»»
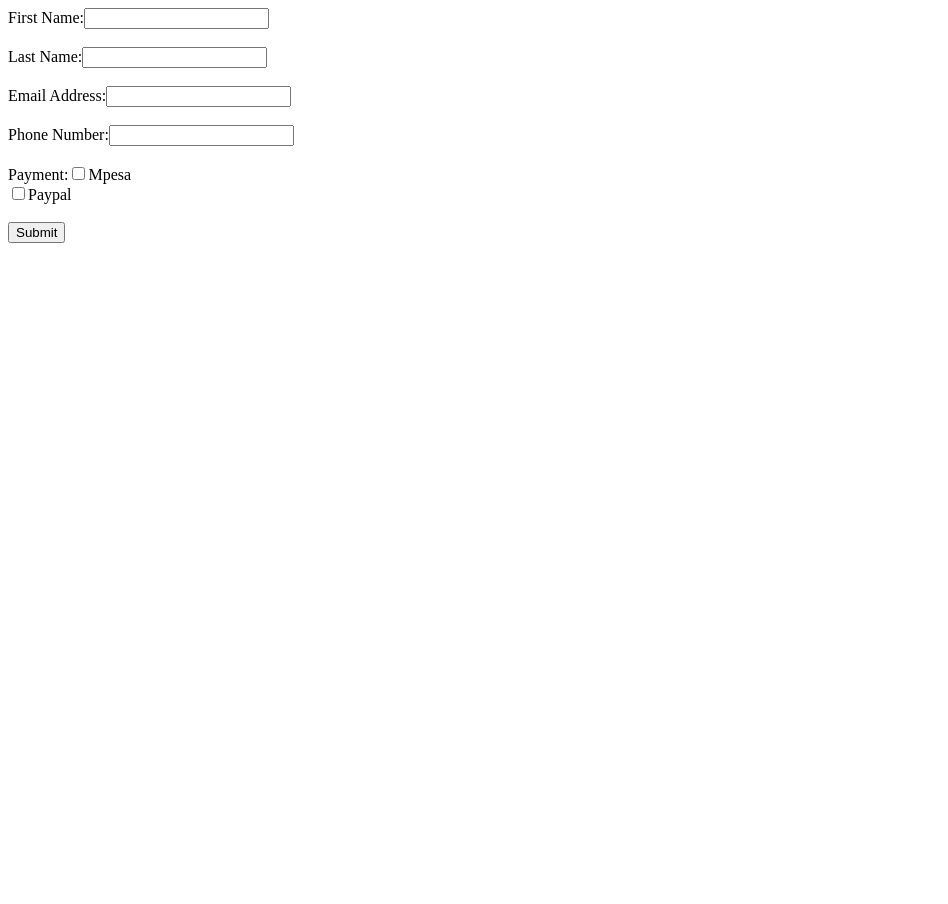
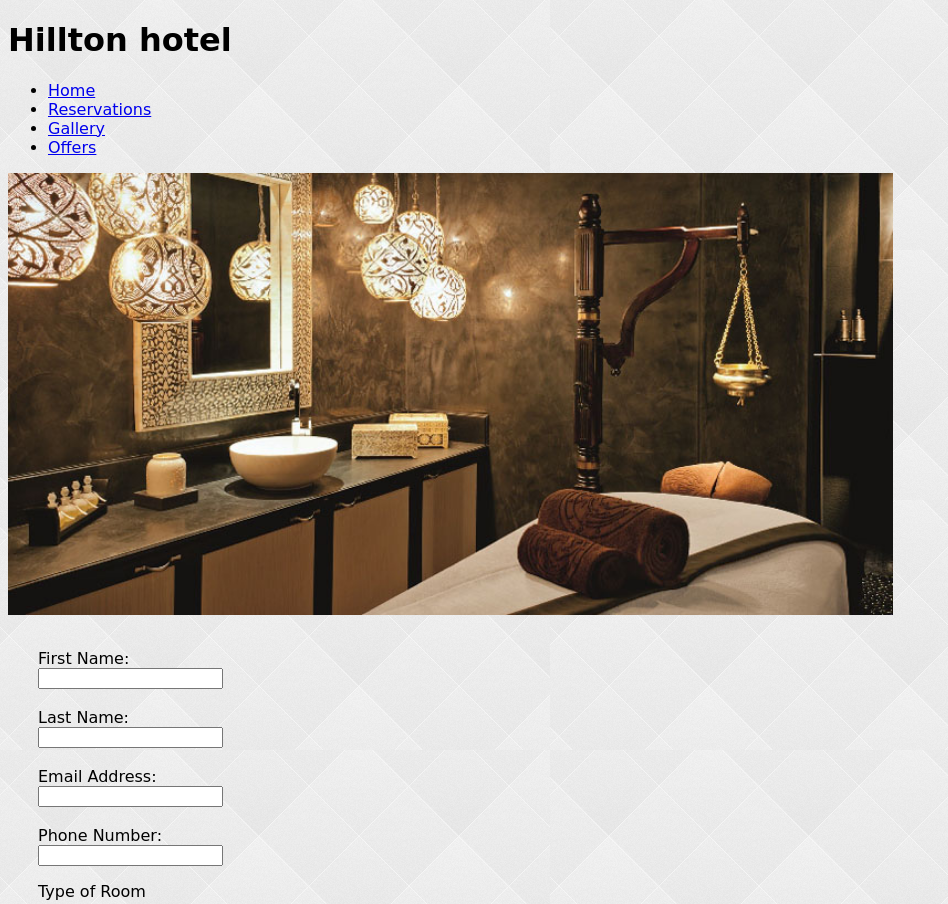
Before and after one commit to bakslash/Hilton-hotel, a plain HTML site: page reservation.html in a window 1280 px wide. Shown: the top 904 px of the page, without its empty margins (0-948 px from the left). Before the commit the page ends 800 px from the top, so only its background shows below. Drawn offline with Linux system fonts and the light colour scheme.

Commit message:
reservation

```diff
--- a/reservation.html
+++ b/reservation.html
@@ -1,35 +1,52 @@
 <!DOCTYPE html>
 <html>
-<head> <link rel="stylesheet" type="text/css"href="style.css">
+<head> <link rel="stylesheet" type="text/css"href="layout.css">
+    <meta charset="utf-8">
+    <meta name="viewport" content="width=device-width,initial-scale=1.0">
     <title>Reservations</title>
+   </head>
+    <body class="body">
+        <div id="container">
+        <h1>Hillton hotel</h1>
+        <div id="nav">
 
-    </head>
+               <ul>
+                <li><a href="index3.html">Home</a></li>
+                   <li><a href="reservation.html">Reservations</a></li>
+                   <li><a href="gallery.html">Gallery</a> </li>
+                   <li><a href="offers.html">Offers</a></li>
 
-    <body>
-        <div class="header"></div>
+                </ul>
+            <img src="images/spa.jpg"width="70%" />
+        </div>
+            <div id="content">
         <form name="Reservations">
-        First Name:<input type="text"name="txtname">
+        First Name: <br  /><input type="text"name="Firstname">
           <br>
         <br>
-            Last Name:<input type="text"name="txtname">
+        Last Name: <br   /><input type="text"name="txtname">
            <br>
-      <br>Email Address:<input type="text"email="txtname">
+      <br>
+        Email Address:<br/><input type="text"email="txtname">
             <br>
-        <br>Phone Number:<input type="text"Phone="txtname">
+        <br>
+        Phone Number:<br /><input type="text"Phone="txtname">
+
+            <br>
+            <p>Type of Room</p>
 
 
-
-
+             <br>
+        Payment:<br><input type="checkbox"name="mpesa">Mpesa
             <br>
-
-             <br>Payment:<input type="checkbox"name="mpesa">Mpesa
             <br>
             <input type="checkbox"name="Paypal">Paypal
            <br>
        <br> <input type="submit">
 
         </form>
-
+                </div>
+    </div>
     </body>
 
 </html>
```
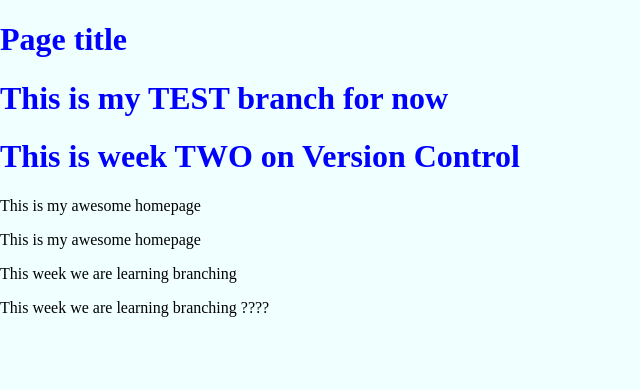
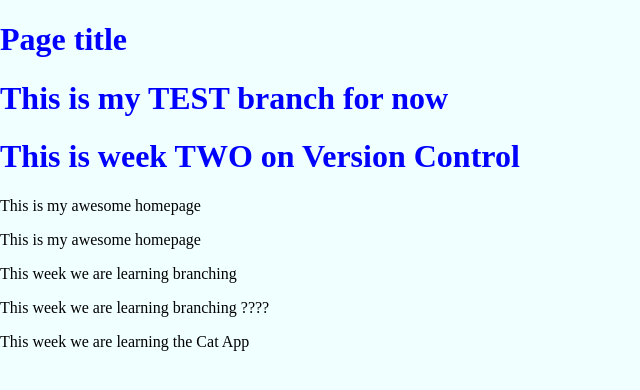
Before and after one commit to mkhinkson/WTLecture, a plain HTML site: page index.html in a window 1280 px wide. Shown: the whole page, without its empty margins (0-640 px from the left). Drawn offline with nearby package versions, Linux system fonts and the light colour scheme.

Commit message:
Changed index for week 3
Added  content for week 3

```diff
--- a/index.html
+++ b/index.html
@@ -26,6 +26,7 @@
         <p>This is my awesome homepage</p>
         <p>This week we are learning branching</p>
         <p>This week we are learning branching ????</p>
+         <p>This week we are learning the Cat App</p>
     </main>
     <footer>
     </footer>
```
««
Restate the entries verbatim, without pictures.

Before and after one commit to bakslash/Hilton-hotel, a plain HTML site: page reservation.html in a window 1280 px wide. Shown: the top 904 px of the page, without its empty margins (0-948 px from the left). Before the commit the page ends 800 px from the top, so only its background shows below. Drawn offline with Linux system fonts and the light colour scheme.

Commit message:
reservation

```diff
--- a/reservation.html
+++ b/reservation.html
@@ -1,35 +1,52 @@
 <!DOCTYPE html>
 <html>
-<head> <link rel="stylesheet" type="text/css"href="style.css">
+<head> <link rel="stylesheet" type="text/css"href="layout.css">
+    <meta charset="utf-8">
+    <meta name="viewport" content="width=device-width,initial-scale=1.0">
     <title>Reservations</title>
+   </head>
+    <body class="body">
+        <div id="container">
+        <h1>Hillton hotel</h1>
+        <div id="nav">
 
-    </head>
+               <ul>
+                <li><a href="index3.html">Home</a></li>
+                   <li><a href="reservation.html">Reservations</a></li>
+                   <li><a href="gallery.html">Gallery</a> </li>
+                   <li><a href="offers.html">Offers</a></li>
 
-    <body>
-        <div class="header"></div>
+                </ul>
+            <img src="images/spa.jpg"width="70%" />
+        </div>
+            <div id="content">
         <form name="Reservations">
-        First Name:<input type="text"name="txtname">
+        First Name: <br  /><input type="text"name="Firstname">
           <br>
         <br>
-            Last Name:<input type="text"name="txtname">
+        Last Name: <br   /><input type="text"name="txtname">
            <br>
-      <br>Email Address:<input type="text"email="txtname">
+      <br>
+        Email Address:<br/><input type="text"email="txtname">
             <br>
-        <br>Phone Number:<input type="text"Phone="txtname">
+        <br>
+        Phone Number:<br /><input type="text"Phone="txtname">
+
+            <br>
+            <p>Type of Room</p>
 
 
-
-
+             <br>
+        Payment:<br><input type="checkbox"name="mpesa">Mpesa
             <br>
-
-             <br>Payment:<input type="checkbox"name="mpesa">Mpesa
             <br>
             <input type="checkbox"name="Paypal">Paypal
            <br>
        <br> <input type="submit">
 
         </form>
-
+                </div>
+    </div>
     </body>
 
 </html>
```
Before and after one commit to mkhinkson/WTLecture, a plain HTML site: page index.html in a window 1280 px wide. Shown: the whole page, without its empty margins (0-640 px from the left). Drawn offline with nearby package versions, Linux system fonts and the light colour scheme.

Commit message:
Changed index for week 3
Added  content for week 3

```diff
--- a/index.html
+++ b/index.html
@@ -26,6 +26,7 @@
         <p>This is my awesome homepage</p>
         <p>This week we are learning branching</p>
         <p>This week we are learning branching ????</p>
+         <p>This week we are learning the Cat App</p>
     </main>
     <footer>
     </footer>
```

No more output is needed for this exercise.